But they might be in for a massive surprise.
U.S. consumers have been deleveraging, rather than spending. That means instead of increasing their debt through new credit cards or by tapping their home equity line of credit, consumers are paying their bills and trying to do it at a faster rates. They're even saving more than they have in previous years, according to the Bureau of Economic Analysis, with consumers saving over 5 percent of their disposable income.
More evidence can be found in the latest report from the New York Fed which shows a sharp decline in outstanding credit, most notably credit cards.
This isn't just something data points to, but a theory about the economic experience the U.S. economy is currently going through. According to some, the U.S. is in a "balance sheet recession" where individuals and businesses are more interested in paying down debt rather than spending.
But the U.S. market may be on the brink of a massive change, with consumers ready to start swiping their cards again.
The wealthy are already spending again, on luxury goods and tech, so if you're a small business catering to that sort of clientelle, you may already be winning.
Now the broader consumer base, long disenchanted by high unemployment rates, are looking to get back into the credit game. They're starting with cars. Deutsche Bank point out that those car sales often lead the rest of consumer credit trends.
And, if recent information on the banking sector is to be believed, the credit is there ready to be taken. Banks have reduced their lending requirements and are seeing small increases in demand for credit, though minimal at this point.
But why the sudden shift in thinking? Right now, interest rates are at near all time lows. So those are being passed on to the consumer in a variety of ways, like lower introductory rates on credit cards and extremely low mortgage rates. These rates are in reaction to U.S. government policy, recently made even more easy by the Fed's bond buying program, known as quantitative easing 2.
There is the possibility that, even though all this cash is out there ready to be leant, consumers just don't want it. They're still busy deleveraging, and would rather have an austere holiday season than jump back into debt for the New Year.
But, if consumers do turn around and demand the cash, we could be in for more than one outcome.
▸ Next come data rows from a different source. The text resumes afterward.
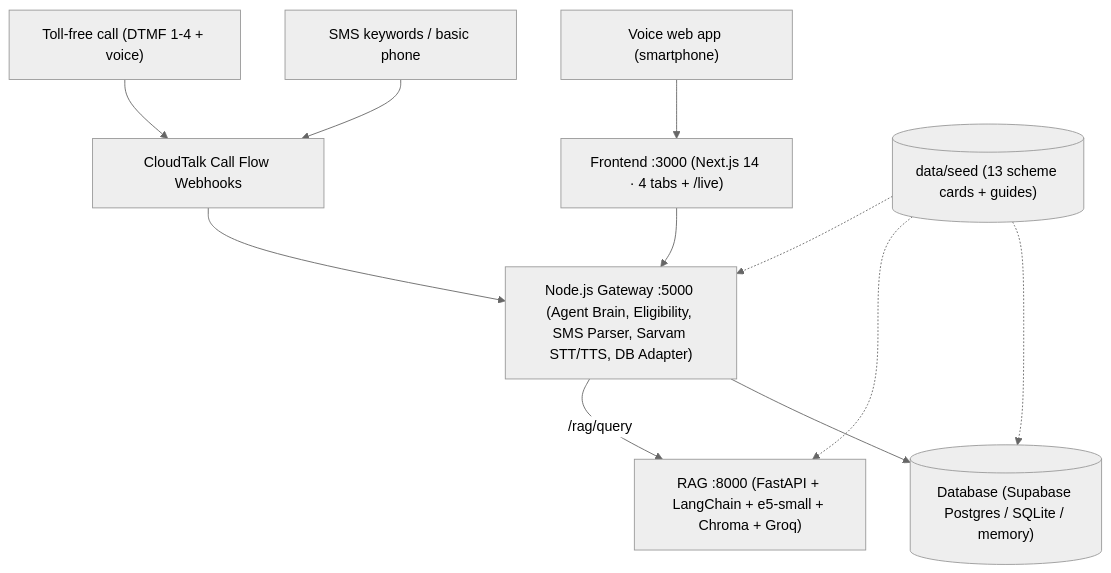
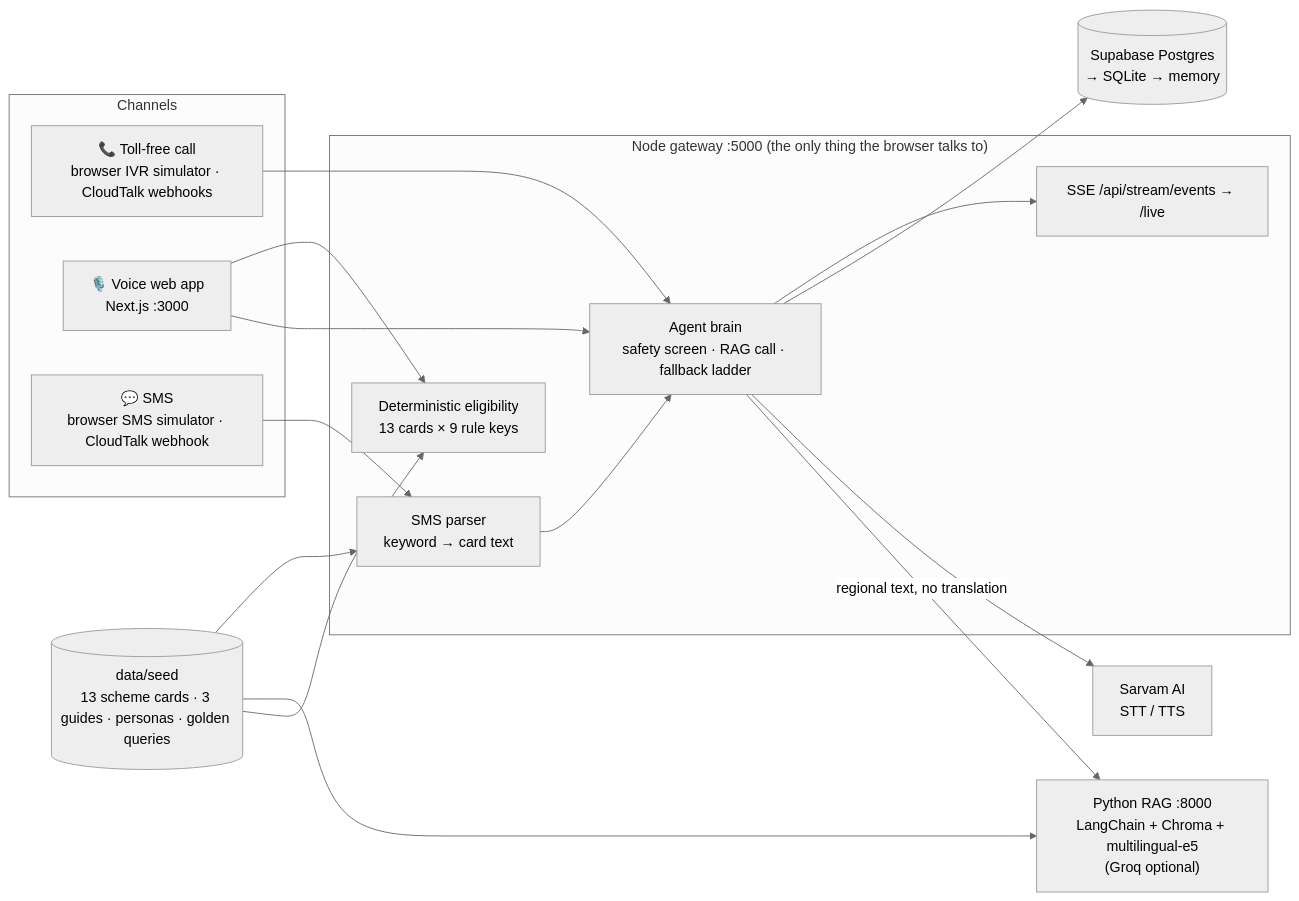
One commit to samashech/GramSahayak changed the diagram in README.md. Above: the diagram before and after it, drawn with Mermaid (neutral theme). The commit also changed other lines of this file and 2 other files, not shown here.

````diff
--- a/README.md
+++ b/README.md
@@ -12,13 +25,29 @@
 ```mermaid
-flowchart TD
-    IVR["Toll-free call (DTMF 1-4 + voice)"] --> CT["CloudTalk Call Flow Webhooks"]
-    SMS["SMS keywords / basic phone"] --> CT
-    WEB["Voice web app (smartphone)"] --> FE["Frontend :3000 (Next.js 14 · 4 tabs + /live)"]
-    CT --> BE["Node.js Gateway :5000 (Agent Brain, Eligibility, SMS Parser, Sarvam STT/TTS, DB Adapter)"]
-    FE --> BE
-    SEED[("data/seed (13 scheme cards + guides)")] -.-> BE
-    SEED -.-> RAG["RAG :8000 (FastAPI + LangChain + e5-small + Chroma + Groq)"]
-    SEED -.-> DB[("Database (Supabase Postgres / SQLite / memory)")]
-    BE -->|"/rag/query"| RAG
-    BE --> DB
+flowchart LR
+  subgraph Channels
+    IVR["📞 Toll-free call<br/>browser IVR simulator · CloudTalk webhooks"]
+    WEB["🎙️ Voice web app<br/>Next.js :3000"]
+    SMS["💬 SMS<br/>browser SMS simulator · CloudTalk webhook"]
+  end
+  subgraph Gateway["Node gateway :5000 (the only thing the browser talks to)"]
+    BRAIN["Agent brain<br/>safety screen · RAG call · fallback ladder"]
+    ELIG["Deterministic eligibility<br/>13 cards × 9 rule keys"]
+    SMSP["SMS parser<br/>keyword → card text"]
+    SSE["SSE /api/stream/events → /live"]
+  end
+  RAG["Python RAG :8000<br/>LangChain + Chroma + multilingual-e5<br/>(Groq optional)"]
+  DB[("Supabase Postgres<br/>→ SQLite → memory")]
+  SARVAM["Sarvam AI<br/>STT / TTS"]
+  SEED[("data/seed<br/>13 scheme cards · 3 guides · personas · golden queries")]
+  IVR --> BRAIN
+  WEB --> BRAIN
+  SMS --> SMSP --> BRAIN
+  WEB --> ELIG
+  BRAIN -- "regional text, no translation" --> RAG
+  BRAIN --> SARVAM
+  BRAIN --> DB
+  BRAIN --> SSE
+  SEED --> ELIG
+  SEED --> RAG
+  SEED --> SMSP
 ```
````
It won't just mean better sales than expected for small businesses, but also increasing inflation, which could hit their costs heading into the New Year.